- [INSTRUCTIONS TO FOLLOW]:
Copy out each entry precisely; no image belongs in the result.

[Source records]
--------
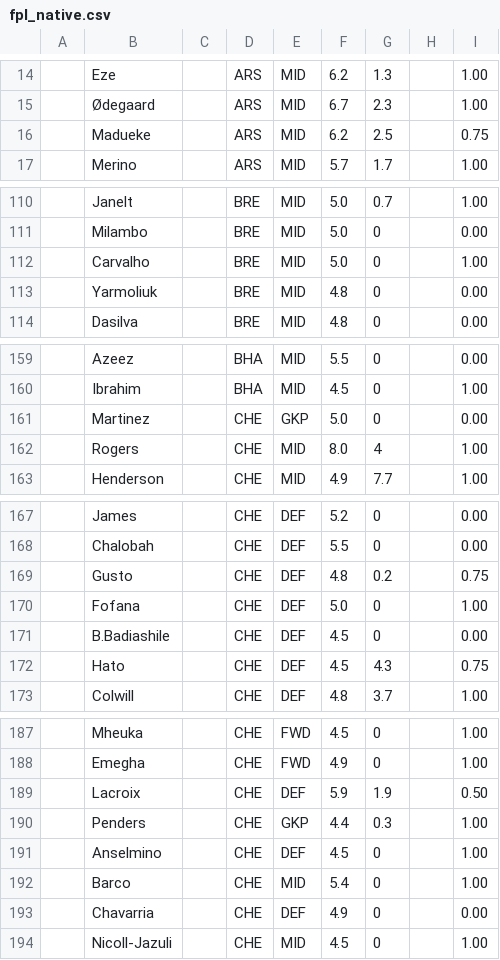
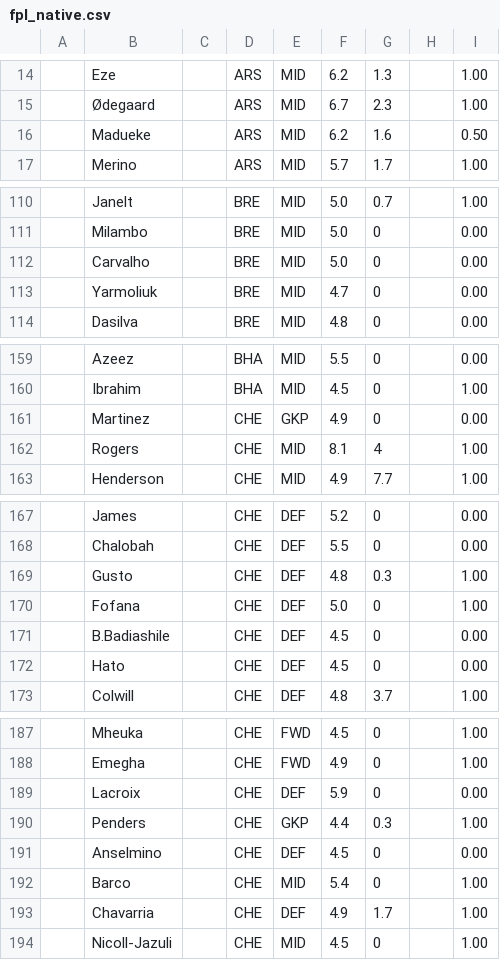
Before and after one commit to QuisTech/fpl-planner, a CSV file: data/fpl_native.csv, drawn as a sheet; only a part is shown, gaps mark what is left out; the diff covers the shown part only.

```diff
--- a/data/fpl_native.csv
+++ b/data/fpl_native.csv
@@ -15,3 +15,3 @@
 "","Ødegaard","","ARS","MID","6.7","2.3","","1.00"
-"","Madueke","","ARS","MID","6.2","2.5","","0.75"
+"","Madueke","","ARS","MID","6.2","1.6","","0.50"
 "","Merino","","ARS","MID","5.7","1.7","","1.00"
@@ -111,4 +111,4 @@
 "","Milambo","","BRE","MID","5.0","0","","0.00"
-"","Carvalho","","BRE","MID","5.0","0","","1.00"
-"","Yarmoliuk","","BRE","MID","4.8","0","","0.00"
+"","Carvalho","","BRE","MID","5.0","0","","0.00"
+"","Yarmoliuk","","BRE","MID","4.7","0","","0.00"
 "","Dasilva","","BRE","MID","4.8","0","","0.00"
@@ -160,4 +160,4 @@
 "","Ibrahim","","BHA","MID","4.5","0","","1.00"
-"","Martinez","","CHE","GKP","5.0","0","","0.00"
-"","Rogers","","CHE","MID","8.0","4","","1.00"
+"","Martinez","","CHE","GKP","4.9","0","","0.00"
+"","Rogers","","CHE","MID","8.1","4","","1.00"
 "","Henderson","","CHE","MID","4.9","7.7","","1.00"
@@ -168,6 +168,6 @@
 "","Chalobah","","CHE","DEF","5.5","0","","0.00"
-"","Gusto","","CHE","DEF","4.8","0.2","","0.75"
+"","Gusto","","CHE","DEF","4.8","0.3","","1.00"
 "","Fofana","","CHE","DEF","5.0","0","","1.00"
 "","B.Badiashile","","CHE","DEF","4.5","0","","0.00"
-"","Hato","","CHE","DEF","4.5","4.3","","0.75"
+"","Hato","","CHE","DEF","4.5","0","","0.00"
 "","Colwill","","CHE","DEF","4.8","3.7","","1.00"
@@ -188,7 +188,7 @@
 "","Emegha","","CHE","FWD","4.9","0","","1.00"
-"","Lacroix","","CHE","DEF","5.9","1.9","","0.50"
+"","Lacroix","","CHE","DEF","5.9","0","","0.00"
 "","Penders","","CHE","GKP","4.4","0.3","","1.00"
-"","Anselmino","","CHE","DEF","4.5","0","","1.00"
+"","Anselmino","","CHE","DEF","4.5","0","","0.00"
 "","Barco","","CHE","MID","5.4","0","","1.00"
-"","Chavarria","","CHE","DEF","4.9","0","","0.00"
+"","Chavarria","","CHE","DEF","4.9","1.7","","1.00"
 "","Nicoll-Jazuli","","CHE","MID","4.5","0","","1.00"
```
Also changed, not shown: 33 edited cells elsewhere in this file, data/fplform.csv, 8 other files.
--------
- [TASK ANSWER]:
Before and after one commit to QuisTech/fpl-planner, a CSV file: data/fpl_native.csv, drawn as a sheet; only a part is shown, gaps mark what is left out; the diff covers the shown part only.

```diff
--- a/data/fpl_native.csv
+++ b/data/fpl_native.csv
@@ -15,3 +15,3 @@
 "","Ødegaard","","ARS","MID","6.7","2.3","","1.00"
-"","Madueke","","ARS","MID","6.2","2.5","","0.75"
+"","Madueke","","ARS","MID","6.2","1.6","","0.50"
 "","Merino","","ARS","MID","5.7","1.7","","1.00"
@@ -111,4 +111,4 @@
 "","Milambo","","BRE","MID","5.0","0","","0.00"
-"","Carvalho","","BRE","MID","5.0","0","","1.00"
-"","Yarmoliuk","","BRE","MID","4.8","0","","0.00"
+"","Carvalho","","BRE","MID","5.0","0","","0.00"
+"","Yarmoliuk","","BRE","MID","4.7","0","","0.00"
 "","Dasilva","","BRE","MID","4.8","0","","0.00"
@@ -160,4 +160,4 @@
 "","Ibrahim","","BHA","MID","4.5","0","","1.00"
-"","Martinez","","CHE","GKP","5.0","0","","0.00"
-"","Rogers","","CHE","MID","8.0","4","","1.00"
+"","Martinez","","CHE","GKP","4.9","0","","0.00"
+"","Rogers","","CHE","MID","8.1","4","","1.00"
 "","Henderson","","CHE","MID","4.9","7.7","","1.00"
@@ -168,6 +168,6 @@
 "","Chalobah","","CHE","DEF","5.5","0","","0.00"
-"","Gusto","","CHE","DEF","4.8","0.2","","0.75"
+"","Gusto","","CHE","DEF","4.8","0.3","","1.00"
 "","Fofana","","CHE","DEF","5.0","0","","1.00"
 "","B.Badiashile","","CHE","DEF","4.5","0","","0.00"
-"","Hato","","CHE","DEF","4.5","4.3","","0.75"
+"","Hato","","CHE","DEF","4.5","0","","0.00"
 "","Colwill","","CHE","DEF","4.8","3.7","","1.00"
@@ -188,7 +188,7 @@
 "","Emegha","","CHE","FWD","4.9","0","","1.00"
-"","Lacroix","","CHE","DEF","5.9","1.9","","0.50"
+"","Lacroix","","CHE","DEF","5.9","0","","0.00"
 "","Penders","","CHE","GKP","4.4","0.3","","1.00"
-"","Anselmino","","CHE","DEF","4.5","0","","1.00"
+"","Anselmino","","CHE","DEF","4.5","0","","0.00"
 "","Barco","","CHE","MID","5.4","0","","1.00"
-"","Chavarria","","CHE","DEF","4.9","0","","0.00"
+"","Chavarria","","CHE","DEF","4.9","1.7","","1.00"
 "","Nicoll-Jazuli","","CHE","MID","4.5","0","","1.00"
```
Also changed, not shown: 33 edited cells elsewhere in this file, data/fplform.csv, 8 other files.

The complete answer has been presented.